Artists At Work (June 23, 2011-Oct. 2, 2011) Ripley Center Concourse. Works in all media—painting, sculpture, photography and video—by Smithsonian staff.
The Discovery Theater
The Discovery Theater offers the best in live performing arts for young people. Each season more than 30 performances feature puppets, music, theater, storytelling, dance and cutting-edge science for groups and families. Visit DiscoveryTheater.org or call 202-633-8700.
Smithsonian Institution Traveling Exhibition Service (SITES) showcases 40 to 50 exhibitions in cities across the nation every year. Look for a Smithsonian traveling exhibition scheduled to visit your community at sites.si.edu.

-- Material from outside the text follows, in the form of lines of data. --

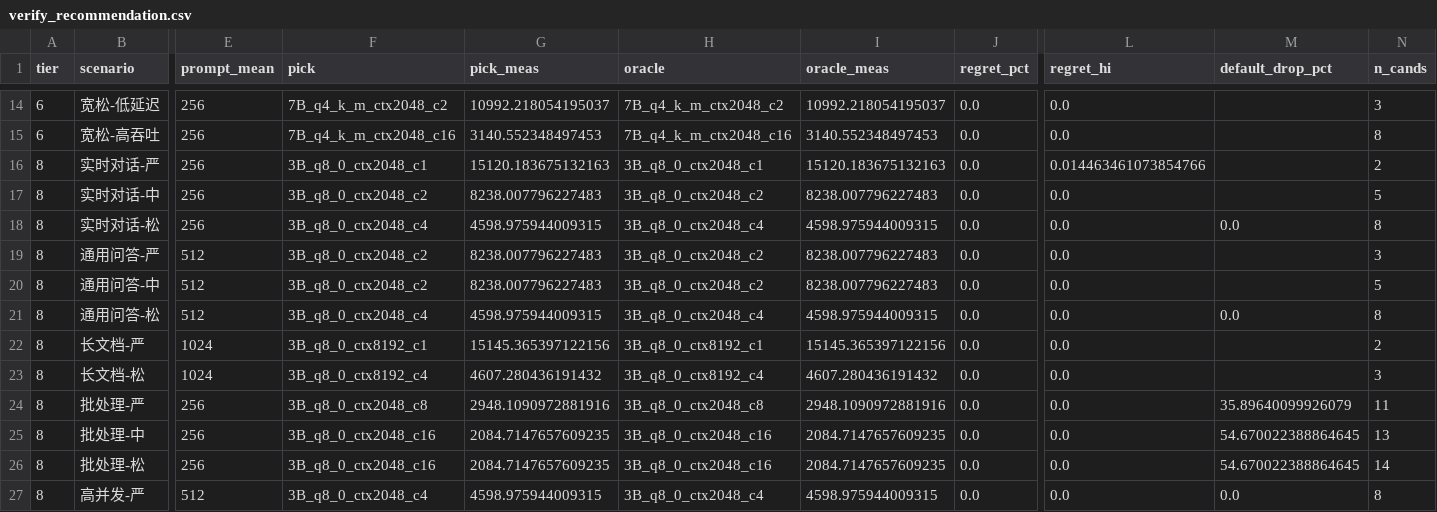
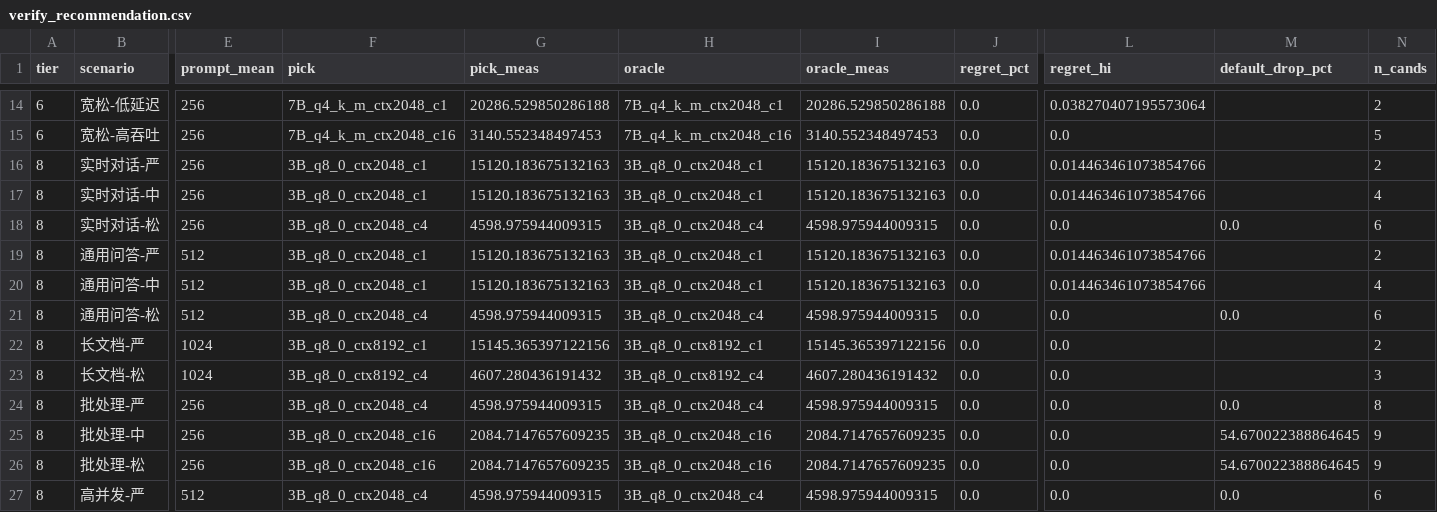
Before and after one commit to pityobject/tokencost, a CSV file: results/verify_recommendation.csv, drawn as a sheet; only a part is shown, gaps mark what is left out; the diff covers the shown part only; the diff names each change by its address in the sheet, - before the commit and + after, or states it on an @@ line.

Commit message:
fix(review5): unify regret path via rank, add doc lint, fix stale resume numbers, clean MIT license

```diff
--- a/results/verify_recommendation.csv
+++ b/results/verify_recommendation.csv
-F14 (pick): 7B_q4_k_m_ctx2048_c2
+F14 (pick): 7B_q4_k_m_ctx2048_c1
-G14 (pick_meas): 10992.218054195037
+G14 (pick_meas): 20286.529850286188
-H14 (oracle): 7B_q4_k_m_ctx2048_c2
+H14 (oracle): 7B_q4_k_m_ctx2048_c1
-I14 (oracle_meas): 10992.218054195037
+I14 (oracle_meas): 20286.529850286188
-L14 (regret_hi): 0.0
+L14 (regret_hi): 0.038270407195573064
-N14 (n_cands): 3
+N14 (n_cands): 2
-N15 (n_cands): 8
+N15 (n_cands): 5
-F17 (pick): 3B_q8_0_ctx2048_c2
+F17 (pick): 3B_q8_0_ctx2048_c1
-G17 (pick_meas): 8238.007796227483
+G17 (pick_meas): 15120.183675132163
-H17 (oracle): 3B_q8_0_ctx2048_c2
+H17 (oracle): 3B_q8_0_ctx2048_c1
-I17 (oracle_meas): 8238.007796227483
+I17 (oracle_meas): 15120.183675132163
-L17 (regret_hi): 0.0
+L17 (regret_hi): 0.014463461073854766
-N17 (n_cands): 5
+N17 (n_cands): 4
-N18 (n_cands): 8
+N18 (n_cands): 6
-F19:F20 (pick): 3B_q8_0_ctx2048_c2
+F19:F20 (pick): 3B_q8_0_ctx2048_c1
-G19:G20 (pick_meas): 8238.007796227483
+G19:G20 (pick_meas): 15120.183675132163
-H19:H20 (oracle): 3B_q8_0_ctx2048_c2
+H19:H20 (oracle): 3B_q8_0_ctx2048_c1
-I19:I20 (oracle_meas): 8238.007796227483
+I19:I20 (oracle_meas): 15120.183675132163
-L19:L20 (regret_hi): 0.0
+L19:L20 (regret_hi): 0.014463461073854766
-N19 (n_cands): 3
+N19 (n_cands): 2
-N20 (n_cands): 5
+N20 (n_cands): 4
-N21 (n_cands): 8
+N21 (n_cands): 6
-F24 (pick): 3B_q8_0_ctx2048_c8
+F24 (pick): 3B_q8_0_ctx2048_c4
-G24 (pick_meas): 2948.1090972881916
+G24 (pick_meas): 4598.975944009315
-H24 (oracle): 3B_q8_0_ctx2048_c8
+H24 (oracle): 3B_q8_0_ctx2048_c4
-I24 (oracle_meas): 2948.1090972881916
+I24 (oracle_meas): 4598.975944009315
-M24 (default_drop_pct): 35.89640099926079
+M24 (default_drop_pct): 0.0
-N24 (n_cands): 11
+N24 (n_cands): 8
-N25 (n_cands): 13
+N25 (n_cands): 9
-N26 (n_cands): 14
+N26 (n_cands): 9
-N27 (n_cands): 8
+N27 (n_cands): 6
```
Also changed, not shown: 131 edited cells elsewhere in this file, results/regret_controls.csv, 16 other files.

The John F. Kennedy Center for the Performing Arts (on the building itself called the John F. Kennedy Memorial Center for the Performing Arts, and commonly referred to as the Kennedy Center) is a performing arts center located on the Potomac River, adjacent to the Watergate complex in Washington, D.C. The Center, which opened on September 8, 1971, produces and presents theater, dance, ballet, orchestral, chamber, jazz, popular, and folk music, in addition to multi-media performances for all ages.
It is the busiest performing arts facility in the United States and annually hosts approximately 2,000 performances for audiences totaling nearly two million; Center-related touring productions, television, and radio broadcasts welcome 20 million more. Now in its 41st season, the Center presents the greatest examples of music, dance and theater; supports artists in the creation of new work; and serves the nation as a leader in arts education. With its artistic affiliate, the National Symphony Orchestra, the Center's achievements as a commissioner, producer, and nurturer of developing artists have resulted in over 200 theatrical productions, dozens of new ballets, operas, and musical works.
It represents a public-private partnership, since it is both the nation's living memorial to President John F. Kennedy and the "national center for the performing arts," which includes educational and outreach initiatives, almost entirely paid for through ticket sales and gifts from individuals, corporations, and private foundations.
Designed by architect Edward Durell Stone, it was built by Philadelphia contractor John McShain and is administered by a bureau of the Smithsonian Institution. It receives federal funding each year to pay for the maintenance and operation of the building.